700.0011 R 34/3

Memorandum by the Secretary of State of a Conversation with the German Ambassador (Wiedfeldt), December 28, 1922

The Ambassador called to inquire with respect to the published reports that Germany had made a proposal to guarantee her boundaries or to enter into a peace agreement for thirty years. The Secretary asked where the reports were published. The Ambassador said they apparently came from London; that he was quite sure nothing had been said on the subject in Berlin. The Secretary said that nothing had been said here; that no one knew of the matter except the President, the French Ambassador, Mr. Phillips35 and Mr. Castle,36 and that no reports had emanated from Washington that had come to the Secretary’s attention.

The Secretary said that he had thought it unwise to submit to Great Britain, France and Italy the proposal of Germany for some engagement not to go to war for a generation without a plebiscite unless there was reason to believe that it would be considered sympathetically by France. The Secretary said that he thought it best to approach France in the first instance in an informal manner. The Ambassador expressed approval of this course.

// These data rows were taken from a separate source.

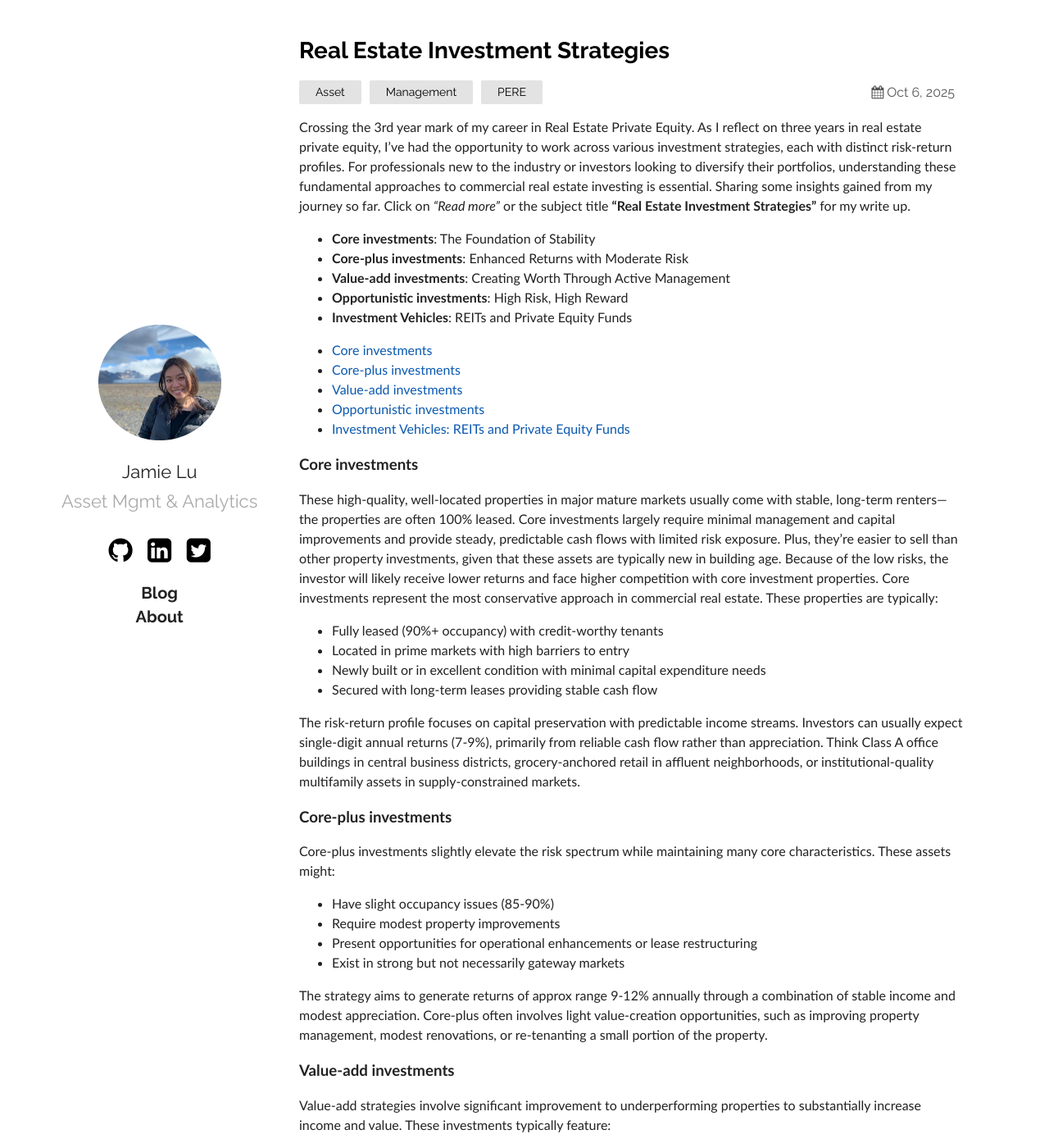
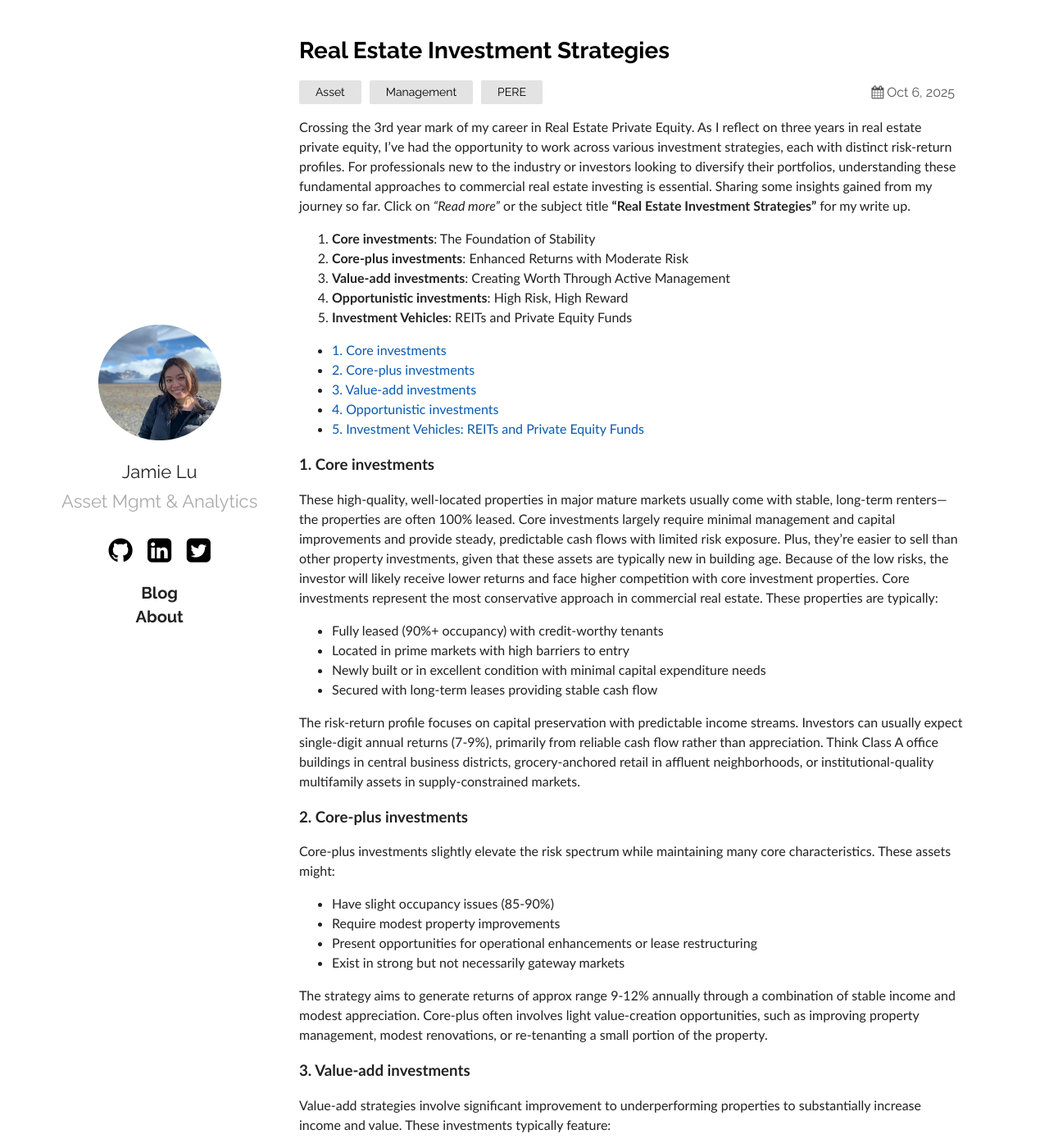
Before and after one commit to jamieqianhui/jamieqianhui.github.io, a Jekyll site: the page built from _posts/2025-10-06-Real-Estate-Investment-Strategies.markdown, in a window 1280 px wide and 1400 px high. Shown: the whole window at 82% size. Built offline with Jekyll 4.4.1, drawn with Linux system fonts in a browser that asks for light colours; some of the changed text lies outside the part shown.

Commit message:
Update 2025-10-06-Real-Estate-Investment-Strategies.markdown

```diff
--- a/_posts/2025-10-06-Real-Estate-Investment-Strategies.markdown
+++ b/_posts/2025-10-06-Real-Estate-Investment-Strategies.markdown
@@ -8,17 +8,17 @@ categories: Asset Management PERE
 Crossing the 3rd year mark of my career in Real Estate Private Equity.
 As I reflect on three years in real estate private equity, I've had the opportunity to work across various investment strategies, each with distinct risk-return profiles. For professionals new to the industry or investors looking to diversify their portfolios, understanding these fundamental approaches to commercial real estate investing is essential. Sharing some insights gained from my journey so far. Click on *"Read more"* or the subject title **"Real Estate Investment Strategies"** for my write up.
 
-- **Core investments**:  The Foundation of Stability
-- **Core-plus investments**: Enhanced Returns with Moderate Risk
-- **Value-add investments**: Creating Worth Through Active Management
-- **Opportunistic investments**: High Risk, High Reward
-- **Investment Vehicles**: REITs and Private Equity Funds
+1. **Core investments**:  The Foundation of Stability
+2. **Core-plus investments**: Enhanced Returns with Moderate Risk
+3. **Value-add investments**: Creating Worth Through Active Management
+4. **Opportunistic investments**: High Risk, High Reward
+5. **Investment Vehicles**: REITs and Private Equity Funds
 
 {: class="table-of-content"}
 * TOC
 {:toc}
 
-### Core investments
+### 1. Core investments
 These high-quality, well-located properties in major mature markets usually come with stable, long-term renters—the properties are often 100% leased. Core investments largely require minimal management and capital improvements and provide steady, predictable cash flows with limited risk exposure. Plus, they’re easier to sell than other property investments, given that these assets are typically new in building age. Because of the low risks, the investor will likely receive lower returns and face higher competition with core investment properties.
 Core investments represent the most conservative approach in commercial real estate. These properties are typically:
 - Fully leased (90%+ occupancy) with credit-worthy tenants
@@ -28,7 +28,7 @@ Core investments represent the most conservative approach in commercial real est
 
 The risk-return profile focuses on capital preservation with predictable income streams. Investors can usually expect single-digit annual returns (7-9%), primarily from reliable cash flow rather than appreciation. Think Class A office buildings in central business districts, grocery-anchored retail in affluent neighborhoods, or institutional-quality multifamily assets in supply-constrained markets.
 
-### Core-plus investments
+### 2. Core-plus investments
 Core-plus investments slightly elevate the risk spectrum while maintaining many core characteristics. These assets might:
 
 - Have slight occupancy issues (85-90%)
@@ -39,7 +39,7 @@ Core-plus investments slightly elevate the risk spectrum while maintaining many
 The strategy aims to generate returns of approx range 9-12% annually through a combination of stable income and modest appreciation. Core-plus often involves light value-creation opportunities, such as improving property management, modest renovations, or re-tenanting a small portion of the property.
 
 
-### Value-add investments
+### 3. Value-add investments
 Value-add strategies involve significant improvement to underperforming properties to substantially increase income and value. These investments typically feature:
 
 - Properties with occupancy issues (70-85%)
@@ -50,7 +50,7 @@ Value-add strategies involve significant improvement to underperforming properti
 Target returns typically range from 12-18% annually, with a greater portion coming from appreciation after successful execution of renovation or asset repositioning. Successful value-add execution requires deep market knowledge, strong operational expertise, and disciplined capital deployment to avoid scope creep.
 
 
-### Opportunistic investments
+### 4. Opportunistic investments
 The highest-risk, highest-potential-return strategy in commercial real estate involves:
 
 - Ground-up development projects
@@ -61,7 +61,7 @@ The highest-risk, highest-potential-return strategy in commercial real estate in
 
 These investments target returns exceeding 18% annually but involve substantial execution risk, including development, leasing, and market timing risks. Success in opportunistic investing depends on specialized expertise, market cycle awareness, and the ability to solve complex problems that comes with distressed assets.
 
-### Investment Vehicles: REITs and Private Equity Funds
+### 5. Investment Vehicles: REITs and Private Equity Funds
 
 Firstly on ***Real Estate Investment Trusts***, also commonly known as ***REITs***, have become a popular investment vehicle for individuals looking to diversify their portfolios and gain exposure to the real estate market without directly owning physical properties. REITs operate similarly to mutual funds, where investors purchase shares in the trust. The trust then uses the pooled capital to acquire and manage a portfolio of real estate assets. The income generated from these properties, primarily through rent payments, is distributed to shareholders in the form of dividends. To qualify as a REIT, a company must adhere to certain regulatory requirements, including:
 
@@ -75,14 +75,14 @@ REITs can be categorized into several types based on their investment focus:
 - **Mortgage REITs**: Unlike equity REITs, mortgage REITs provide financing for income-producing real estate by purchasing or originating mortgages and mortgage-backed securities. They earn income from the interest on these financial assets.
 - **Hybrid REITs**: These REITs combine the investment strategies of both equity and mortgage REITs, allowing them to diversify their income sources.
 
-
 Investing in REITs offers several advantages:
 - **Diversification**: REITs provide exposure to a diversified portfolio of real estate assets, reducing the risk associated with investing in a single property.
 - **Liquidity**: Unlike direct real estate investments, REITs are typically traded on major stock exchanges, offering investors the ability to buy and sell shares with ease.
 - **Income Generation**: REITs are known for their attractive dividend yields, providing a steady stream of income to investors.
 - **Professional Management**: REITs are managed by experienced professionals who handle property acquisition, management, and leasing, freeing investors from the responsibilities of direct property ownership.
 
-Considerations for Investors
+*Considerations for Investors*
+
 While REITs offer numerous benefits, potential investors should consider the following:
 - **Market Risk**: Like any investment, REITs are subject to market fluctuations, which can impact the value of the shares and the dividends paid.
 - **Interest Rate Sensitivity**: REITs can be sensitive to changes in interest rates, as higher rates may increase borrowing costs and affect property values.
```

The Secretary said that he had brought the matter before the French Ambassador and that he had suggested in presenting it that [Page 210] it was a very important proposal. The Secretary had said that if the nations resolved upon peace for a generation it could not but affect their disposition toward each other and that the psychology of peoples was an important matter to be considered in dealing with such a proposal. The Secretary had added that war was not popular; that it was no longer conducted by a professional class of soldiers whose interests only remotely affected the people at large; that every boy now knew that if he were able to walk he would be likely to be called to the front if there were a war; and that whatever Governments might be planning or think possible the Secretary was quite sure that the boys who were growing up would not desire in the light of what they had observed with respect to war to be called upon to engage in one.

The Secretary said that he had in his first interview with the French Ambassador referred to what the German Ambassador had presented and in another interview had read the text of the memorandum which the German Ambassador had left with the Secretary.

The Secretary said that the French Ambassador after communicating with his Government had informed the Secretary that they could not entertain the proposal; that under their constitutional system Parliament had, the power to engage in war without a plebiscite, and that to enter into such an agreement would require a change in their constitution which they could not contemplate.

The Ambassador said there were reports that the French had also said they could not trust the Germans. The Secretary said that he did not care to go into any comment of that sort, but it was true that in addition to the constitutional question it had been suggested that the German system of instruction was such that their youth were brought up to hate the French and to consider revenge, and that the French felt that until this was changed there would be no hope in an agreement which involved a plebiscite as that would readily be obtained if Germany desired to make war. The Secretary said he did not care to refer to or emphasize comments of that sort, in view of the constitutional difficulty which the French presented.

The Secretary added that he did not feel at liberty without the consent of both Governments to make public the conversations which had been had or the nature of the proposed agreement. He felt, however, that he was bound to state to the German Ambassador the response which had been made to the German proposal. The Secretary said that it was, of course, for the German Government to decide what it would say, if anything, with respect to their proposal and the result. The Secretary felt, however, that at this time it was important that nothing should be done to create further difficulties.

  1. William Phillips, Under Secretary of State.
  2. William R. Castle, Jr., Chief of the Division of Western European Affairs, Department of State.